**WHAT YOU NEED TO DO**
Scan the material for the string "data" and copy out every line in which it occurs.

**EXTRACTED INFORMATION**
Start of Block
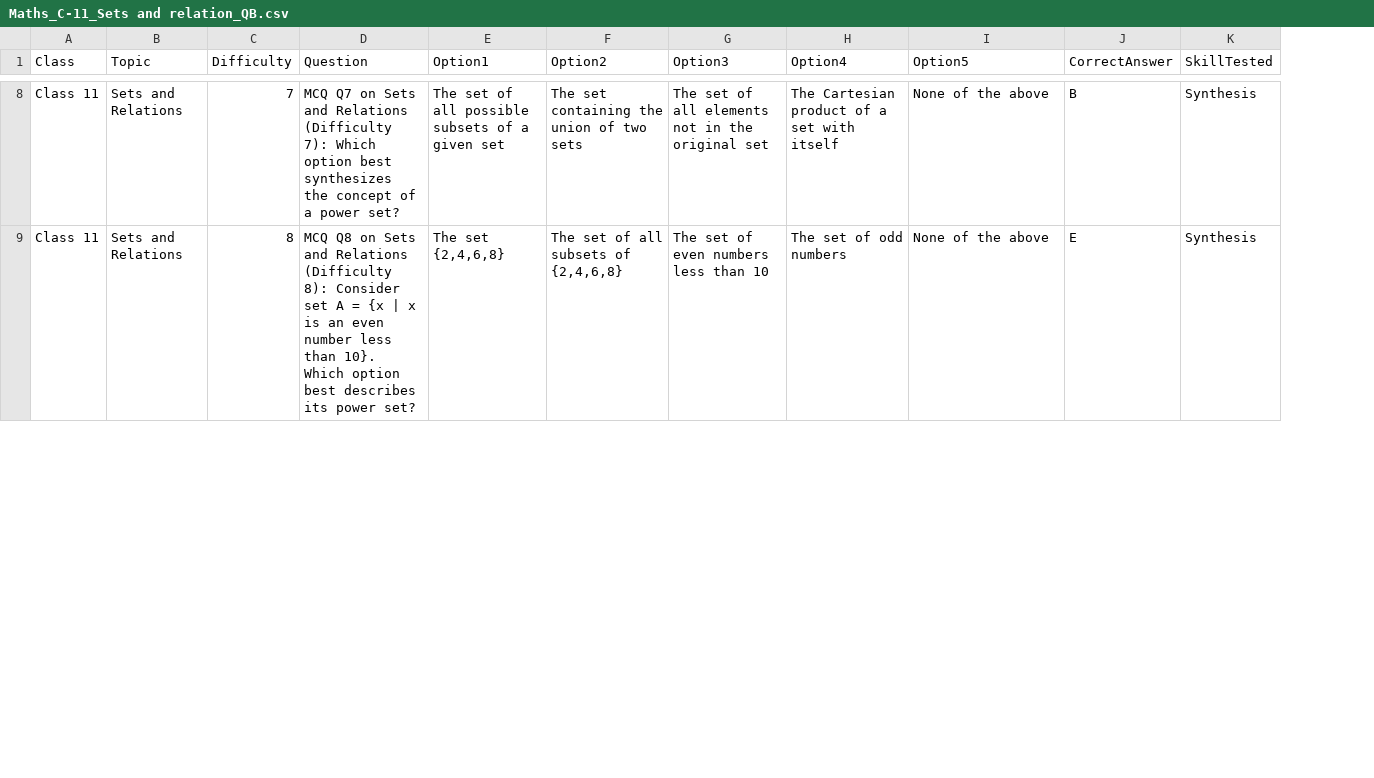
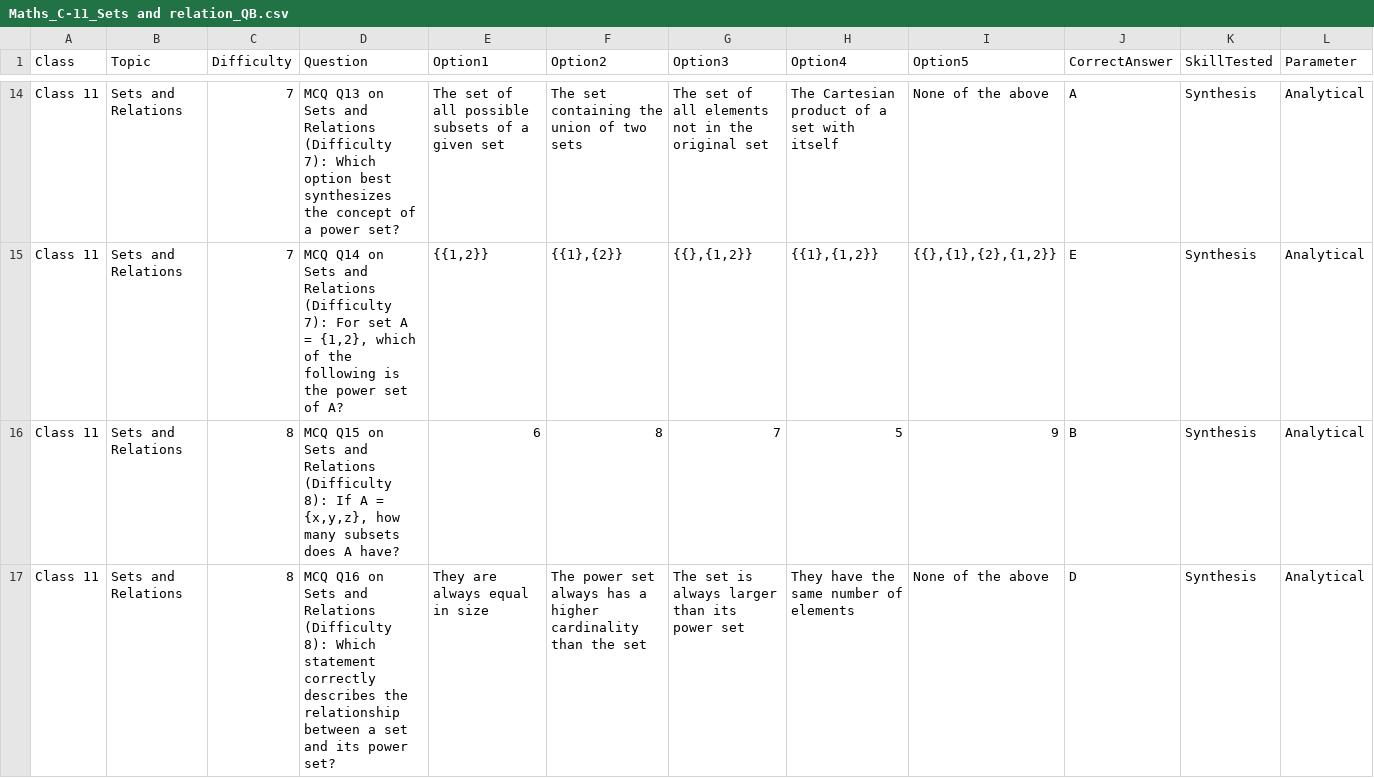
Before and after one commit to rahsharma6969/AI-Powered-Personalized-Learning-System, a CSV file: data/raw/Maths_C-11_Sets and relation_QB.csv, drawn as a sheet; only a part is shown, gaps mark what is left out; addresses are those after the commit; the diff covers the shown part only; the diff names each change by its address in the sheet, - before the commit and + after, or states it on an @@ line.

```diff
--- a/data/raw/Maths_C-11_Sets and relation_QB.csv
+++ b/data/raw/Maths_C-11_Sets and relation_QB.csv
+column L (Parameter), row 14: Analytical; row 17: Analytical
-D14 (Question): MCQ Q7 on Sets…
+D14 (Question): MCQ Q13 on Sets…
-J14 (CorrectAnswer): B
+J14 (CorrectAnswer): A
+row 15: Class 11 | Sets and Relations | 7 | MCQ Q14 on Sets and Relations (Difficulty 7): For set A = {1,2}, which of the following is the power set of A? | {{1,2}} | {{1},{2}} | {{},{1,2}} | {{1},{1,2}} | {{},{1},{2},{1,2}} | E | Synthesis | Analytical
+row 16: Class 11 | Sets and Relations | 8 | MCQ Q15 on Sets and Relations (Difficulty 8): If A = {x,y,z}, how many subsets does A have? | 6 | 8 | 7 | 5 | 9 | B | Synthesis | Analytical
-D17 (Question): MCQ Q8 on Sets and Relations (Difficulty 8): Consider set A = {x | x is an even number less than 10}. Which option best describes its power…
+D17 (Question): MCQ Q16 on Sets and Relations (Difficulty 8): Which statement correctly describes the relationship between a set and its power…
-E17 (Option1): The set {2,4,6,8}
+E17 (Option1): They are always equal in size
-F17 (Option2): The set of all subsets of {2,4,6,8}
+F17 (Option2): The power set always has a higher cardinality than the set
-G17 (Option3): The set of even numbers less than 10
+G17 (Option3): The set is always larger than its power set
-H17 (Option4): The set of odd numbers
+H17 (Option4): They have the same number of elements
-J17 (CorrectAnswer): E
+J17 (CorrectAnswer): D
```
Also changed, not shown: 8 added rows and 33 edited cells elsewhere in this file, 19 other files.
End of Block
**RESPONSE AREA**
Before and after one commit to rahsharma6969/AI-Powered-Personalized-Learning-System, a CSV file: data/raw/Maths_C-11_Sets and relation_QB.csv, drawn as a sheet; only a part is shown, gaps mark what is left out; addresses are those after the commit; the diff covers the shown part only; the diff names each change by its address in the sheet, - before the commit and + after, or states it on an @@ line.
--- a/data/raw/Maths_C-11_Sets and relation_QB.csv
+++ b/data/raw/Maths_C-11_Sets and relation_QB.csv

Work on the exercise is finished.